DATA RECORDS:
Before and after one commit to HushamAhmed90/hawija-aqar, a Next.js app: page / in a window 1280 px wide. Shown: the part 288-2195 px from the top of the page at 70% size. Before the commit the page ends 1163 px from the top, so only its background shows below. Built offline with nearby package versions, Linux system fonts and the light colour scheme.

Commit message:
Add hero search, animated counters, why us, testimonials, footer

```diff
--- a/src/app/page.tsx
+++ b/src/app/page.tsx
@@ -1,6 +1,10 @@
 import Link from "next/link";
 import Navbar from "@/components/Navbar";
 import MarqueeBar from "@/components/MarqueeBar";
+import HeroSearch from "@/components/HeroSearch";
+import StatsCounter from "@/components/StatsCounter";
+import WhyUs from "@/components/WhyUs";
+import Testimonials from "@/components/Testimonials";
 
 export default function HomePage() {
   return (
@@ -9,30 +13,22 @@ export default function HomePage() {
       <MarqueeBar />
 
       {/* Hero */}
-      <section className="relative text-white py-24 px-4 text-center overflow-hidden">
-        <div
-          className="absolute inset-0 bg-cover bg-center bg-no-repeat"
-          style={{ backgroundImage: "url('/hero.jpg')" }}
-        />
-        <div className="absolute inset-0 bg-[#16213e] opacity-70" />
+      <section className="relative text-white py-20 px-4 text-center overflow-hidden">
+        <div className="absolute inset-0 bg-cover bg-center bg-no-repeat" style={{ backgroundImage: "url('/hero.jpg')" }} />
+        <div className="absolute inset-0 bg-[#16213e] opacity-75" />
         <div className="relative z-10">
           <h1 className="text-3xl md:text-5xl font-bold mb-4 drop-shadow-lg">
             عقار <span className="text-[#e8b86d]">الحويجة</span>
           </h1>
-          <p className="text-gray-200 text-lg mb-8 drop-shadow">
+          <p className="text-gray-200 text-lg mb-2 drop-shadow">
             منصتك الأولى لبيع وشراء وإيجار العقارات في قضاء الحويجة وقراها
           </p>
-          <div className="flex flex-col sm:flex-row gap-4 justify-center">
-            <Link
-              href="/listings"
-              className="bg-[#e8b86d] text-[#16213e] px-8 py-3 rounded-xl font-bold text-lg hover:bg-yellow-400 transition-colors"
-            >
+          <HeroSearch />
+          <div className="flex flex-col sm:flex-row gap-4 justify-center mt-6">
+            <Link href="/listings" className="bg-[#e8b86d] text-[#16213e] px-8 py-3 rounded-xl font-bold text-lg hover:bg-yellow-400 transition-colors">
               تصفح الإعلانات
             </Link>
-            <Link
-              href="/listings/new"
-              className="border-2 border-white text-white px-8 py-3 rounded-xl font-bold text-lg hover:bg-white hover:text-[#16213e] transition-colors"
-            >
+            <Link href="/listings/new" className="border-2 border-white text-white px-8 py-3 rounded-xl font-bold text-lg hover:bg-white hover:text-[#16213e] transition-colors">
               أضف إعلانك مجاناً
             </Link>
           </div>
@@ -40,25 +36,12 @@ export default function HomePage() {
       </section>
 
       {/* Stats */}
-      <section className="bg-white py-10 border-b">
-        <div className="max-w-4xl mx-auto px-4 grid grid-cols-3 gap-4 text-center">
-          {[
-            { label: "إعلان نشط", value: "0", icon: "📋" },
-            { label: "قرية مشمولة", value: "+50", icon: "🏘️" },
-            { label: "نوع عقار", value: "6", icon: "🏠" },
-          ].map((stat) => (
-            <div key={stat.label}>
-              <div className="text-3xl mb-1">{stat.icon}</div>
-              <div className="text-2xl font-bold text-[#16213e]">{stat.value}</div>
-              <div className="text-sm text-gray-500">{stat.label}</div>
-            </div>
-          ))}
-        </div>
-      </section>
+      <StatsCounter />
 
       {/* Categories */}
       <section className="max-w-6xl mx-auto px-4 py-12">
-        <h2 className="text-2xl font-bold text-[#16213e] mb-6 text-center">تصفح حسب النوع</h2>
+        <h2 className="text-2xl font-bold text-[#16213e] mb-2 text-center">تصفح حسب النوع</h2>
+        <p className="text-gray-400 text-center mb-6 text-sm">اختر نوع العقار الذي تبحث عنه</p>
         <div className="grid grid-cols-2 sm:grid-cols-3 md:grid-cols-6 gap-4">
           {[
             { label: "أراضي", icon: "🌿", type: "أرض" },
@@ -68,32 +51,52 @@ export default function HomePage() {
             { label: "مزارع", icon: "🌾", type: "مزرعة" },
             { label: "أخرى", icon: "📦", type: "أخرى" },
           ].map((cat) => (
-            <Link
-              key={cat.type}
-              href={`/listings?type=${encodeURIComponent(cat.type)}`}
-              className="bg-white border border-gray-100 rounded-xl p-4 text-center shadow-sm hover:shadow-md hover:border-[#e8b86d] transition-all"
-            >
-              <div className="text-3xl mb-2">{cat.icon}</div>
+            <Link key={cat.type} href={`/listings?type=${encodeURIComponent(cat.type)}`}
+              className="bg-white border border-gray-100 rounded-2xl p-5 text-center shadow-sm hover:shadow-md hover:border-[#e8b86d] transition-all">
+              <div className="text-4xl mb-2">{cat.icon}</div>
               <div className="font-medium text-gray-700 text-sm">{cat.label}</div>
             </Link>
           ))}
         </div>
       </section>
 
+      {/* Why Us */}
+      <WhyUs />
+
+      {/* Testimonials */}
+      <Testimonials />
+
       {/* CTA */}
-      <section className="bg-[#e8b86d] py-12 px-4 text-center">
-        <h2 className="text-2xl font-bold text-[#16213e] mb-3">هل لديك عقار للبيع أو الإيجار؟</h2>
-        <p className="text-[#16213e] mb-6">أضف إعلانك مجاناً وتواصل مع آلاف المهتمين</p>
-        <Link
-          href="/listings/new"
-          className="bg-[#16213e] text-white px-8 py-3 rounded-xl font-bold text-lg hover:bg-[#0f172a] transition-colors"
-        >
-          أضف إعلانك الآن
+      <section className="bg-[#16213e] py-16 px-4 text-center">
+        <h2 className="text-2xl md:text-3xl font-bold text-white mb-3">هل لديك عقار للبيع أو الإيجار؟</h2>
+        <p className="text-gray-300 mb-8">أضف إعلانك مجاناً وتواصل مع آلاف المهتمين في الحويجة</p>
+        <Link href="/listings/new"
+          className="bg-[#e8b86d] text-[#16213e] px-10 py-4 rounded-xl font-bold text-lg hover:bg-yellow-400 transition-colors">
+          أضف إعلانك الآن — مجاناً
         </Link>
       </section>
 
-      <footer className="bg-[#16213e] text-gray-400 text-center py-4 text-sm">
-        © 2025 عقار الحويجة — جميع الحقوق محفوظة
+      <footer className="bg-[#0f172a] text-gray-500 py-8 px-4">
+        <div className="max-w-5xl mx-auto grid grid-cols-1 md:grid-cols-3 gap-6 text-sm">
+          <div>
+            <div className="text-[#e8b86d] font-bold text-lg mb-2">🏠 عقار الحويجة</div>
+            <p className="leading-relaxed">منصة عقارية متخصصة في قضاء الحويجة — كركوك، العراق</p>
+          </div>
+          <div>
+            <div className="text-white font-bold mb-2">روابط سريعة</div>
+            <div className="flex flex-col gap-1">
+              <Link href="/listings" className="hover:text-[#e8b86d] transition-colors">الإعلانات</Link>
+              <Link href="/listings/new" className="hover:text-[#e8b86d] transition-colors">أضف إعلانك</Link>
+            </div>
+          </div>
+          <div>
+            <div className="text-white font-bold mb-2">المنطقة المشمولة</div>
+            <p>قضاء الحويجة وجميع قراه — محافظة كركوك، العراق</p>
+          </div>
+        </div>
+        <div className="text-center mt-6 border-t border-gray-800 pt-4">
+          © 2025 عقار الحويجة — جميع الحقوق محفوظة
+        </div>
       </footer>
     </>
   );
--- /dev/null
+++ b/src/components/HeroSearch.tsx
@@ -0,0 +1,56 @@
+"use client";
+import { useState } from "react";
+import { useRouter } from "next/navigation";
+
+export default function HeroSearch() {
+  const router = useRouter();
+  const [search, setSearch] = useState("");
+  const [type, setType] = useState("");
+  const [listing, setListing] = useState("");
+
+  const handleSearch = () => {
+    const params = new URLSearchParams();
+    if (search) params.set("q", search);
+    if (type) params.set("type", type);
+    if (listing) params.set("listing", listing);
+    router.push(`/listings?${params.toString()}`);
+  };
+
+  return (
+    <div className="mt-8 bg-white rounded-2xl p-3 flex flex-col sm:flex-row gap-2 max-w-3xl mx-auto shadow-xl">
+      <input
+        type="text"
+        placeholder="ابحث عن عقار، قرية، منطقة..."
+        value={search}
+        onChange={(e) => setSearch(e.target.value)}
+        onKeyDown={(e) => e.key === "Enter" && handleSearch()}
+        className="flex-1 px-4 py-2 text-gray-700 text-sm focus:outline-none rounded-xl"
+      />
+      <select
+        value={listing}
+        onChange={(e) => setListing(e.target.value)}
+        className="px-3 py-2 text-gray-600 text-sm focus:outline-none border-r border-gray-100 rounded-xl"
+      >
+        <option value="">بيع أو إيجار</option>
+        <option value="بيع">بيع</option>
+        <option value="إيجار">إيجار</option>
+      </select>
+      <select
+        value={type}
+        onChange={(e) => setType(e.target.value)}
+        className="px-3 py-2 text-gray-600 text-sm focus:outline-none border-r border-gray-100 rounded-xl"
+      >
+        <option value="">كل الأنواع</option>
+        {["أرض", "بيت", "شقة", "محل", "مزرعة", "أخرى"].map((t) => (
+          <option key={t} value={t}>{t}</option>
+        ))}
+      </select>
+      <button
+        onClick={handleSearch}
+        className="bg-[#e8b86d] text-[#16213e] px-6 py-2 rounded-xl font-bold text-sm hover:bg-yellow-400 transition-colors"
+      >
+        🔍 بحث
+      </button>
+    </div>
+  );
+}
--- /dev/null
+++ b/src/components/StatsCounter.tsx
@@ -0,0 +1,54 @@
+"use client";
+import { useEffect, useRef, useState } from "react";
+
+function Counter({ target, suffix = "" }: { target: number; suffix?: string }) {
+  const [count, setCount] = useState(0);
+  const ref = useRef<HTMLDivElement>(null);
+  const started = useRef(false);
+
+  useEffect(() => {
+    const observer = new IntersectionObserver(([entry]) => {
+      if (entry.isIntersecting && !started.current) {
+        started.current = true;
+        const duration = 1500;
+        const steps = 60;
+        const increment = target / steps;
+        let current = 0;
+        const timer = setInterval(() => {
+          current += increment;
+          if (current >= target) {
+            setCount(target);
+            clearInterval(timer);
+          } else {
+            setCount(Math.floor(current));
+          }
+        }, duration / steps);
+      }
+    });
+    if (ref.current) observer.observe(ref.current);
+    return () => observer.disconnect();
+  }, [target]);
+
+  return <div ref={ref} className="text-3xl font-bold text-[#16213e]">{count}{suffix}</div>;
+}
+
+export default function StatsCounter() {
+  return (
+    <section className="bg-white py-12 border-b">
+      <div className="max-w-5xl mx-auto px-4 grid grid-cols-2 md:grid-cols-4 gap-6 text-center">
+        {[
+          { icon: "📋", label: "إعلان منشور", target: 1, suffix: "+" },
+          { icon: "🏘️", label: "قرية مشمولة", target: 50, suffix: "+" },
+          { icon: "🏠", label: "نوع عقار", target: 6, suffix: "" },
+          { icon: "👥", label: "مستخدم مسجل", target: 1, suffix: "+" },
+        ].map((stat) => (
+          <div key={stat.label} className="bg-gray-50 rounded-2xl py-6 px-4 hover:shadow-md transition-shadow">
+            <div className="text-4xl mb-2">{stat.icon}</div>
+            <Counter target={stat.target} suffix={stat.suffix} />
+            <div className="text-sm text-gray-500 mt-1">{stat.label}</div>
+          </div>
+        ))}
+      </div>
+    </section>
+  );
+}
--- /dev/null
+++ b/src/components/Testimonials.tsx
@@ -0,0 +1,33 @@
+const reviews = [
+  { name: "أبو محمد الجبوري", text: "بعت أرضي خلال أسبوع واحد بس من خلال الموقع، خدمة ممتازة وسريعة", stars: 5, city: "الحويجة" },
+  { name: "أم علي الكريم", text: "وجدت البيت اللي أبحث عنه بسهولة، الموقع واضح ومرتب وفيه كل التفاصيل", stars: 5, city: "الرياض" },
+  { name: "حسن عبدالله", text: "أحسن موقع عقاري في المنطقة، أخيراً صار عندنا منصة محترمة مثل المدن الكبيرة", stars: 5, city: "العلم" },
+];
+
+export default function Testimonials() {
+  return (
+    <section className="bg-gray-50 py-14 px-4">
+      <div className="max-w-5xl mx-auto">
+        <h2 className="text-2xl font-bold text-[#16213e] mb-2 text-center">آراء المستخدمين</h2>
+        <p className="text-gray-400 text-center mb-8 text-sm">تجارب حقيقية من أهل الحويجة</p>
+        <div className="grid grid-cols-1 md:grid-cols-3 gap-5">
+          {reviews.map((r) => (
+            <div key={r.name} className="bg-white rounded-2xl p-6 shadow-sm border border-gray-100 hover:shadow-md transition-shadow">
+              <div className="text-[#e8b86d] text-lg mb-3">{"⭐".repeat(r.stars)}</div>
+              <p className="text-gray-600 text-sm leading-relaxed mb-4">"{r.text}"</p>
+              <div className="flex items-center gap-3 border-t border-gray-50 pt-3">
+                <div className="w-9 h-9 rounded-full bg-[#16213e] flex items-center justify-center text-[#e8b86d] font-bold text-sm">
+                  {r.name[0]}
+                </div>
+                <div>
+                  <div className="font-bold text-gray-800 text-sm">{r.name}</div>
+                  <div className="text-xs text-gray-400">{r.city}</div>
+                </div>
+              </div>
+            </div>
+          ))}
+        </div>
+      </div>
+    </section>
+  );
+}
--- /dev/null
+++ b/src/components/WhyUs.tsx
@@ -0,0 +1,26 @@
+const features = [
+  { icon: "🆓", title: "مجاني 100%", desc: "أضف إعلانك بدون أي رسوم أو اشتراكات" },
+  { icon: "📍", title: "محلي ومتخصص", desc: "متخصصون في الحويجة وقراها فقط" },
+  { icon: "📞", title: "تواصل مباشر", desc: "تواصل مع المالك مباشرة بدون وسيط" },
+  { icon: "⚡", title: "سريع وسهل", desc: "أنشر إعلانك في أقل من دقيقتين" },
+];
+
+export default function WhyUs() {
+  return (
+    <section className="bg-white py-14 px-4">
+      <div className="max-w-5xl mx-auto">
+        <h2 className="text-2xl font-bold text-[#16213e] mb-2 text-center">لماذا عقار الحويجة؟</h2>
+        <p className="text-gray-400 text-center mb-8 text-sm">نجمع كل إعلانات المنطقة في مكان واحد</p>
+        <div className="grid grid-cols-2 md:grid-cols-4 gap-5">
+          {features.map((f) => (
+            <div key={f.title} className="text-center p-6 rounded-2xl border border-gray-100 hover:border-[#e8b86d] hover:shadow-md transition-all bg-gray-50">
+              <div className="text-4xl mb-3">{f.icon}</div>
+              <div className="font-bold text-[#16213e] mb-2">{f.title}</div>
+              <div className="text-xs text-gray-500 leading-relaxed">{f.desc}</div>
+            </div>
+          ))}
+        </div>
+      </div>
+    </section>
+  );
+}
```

WORK ORDER: Work out how many lines above contain "desc"; write only the number.

RESPONSE BOX: 5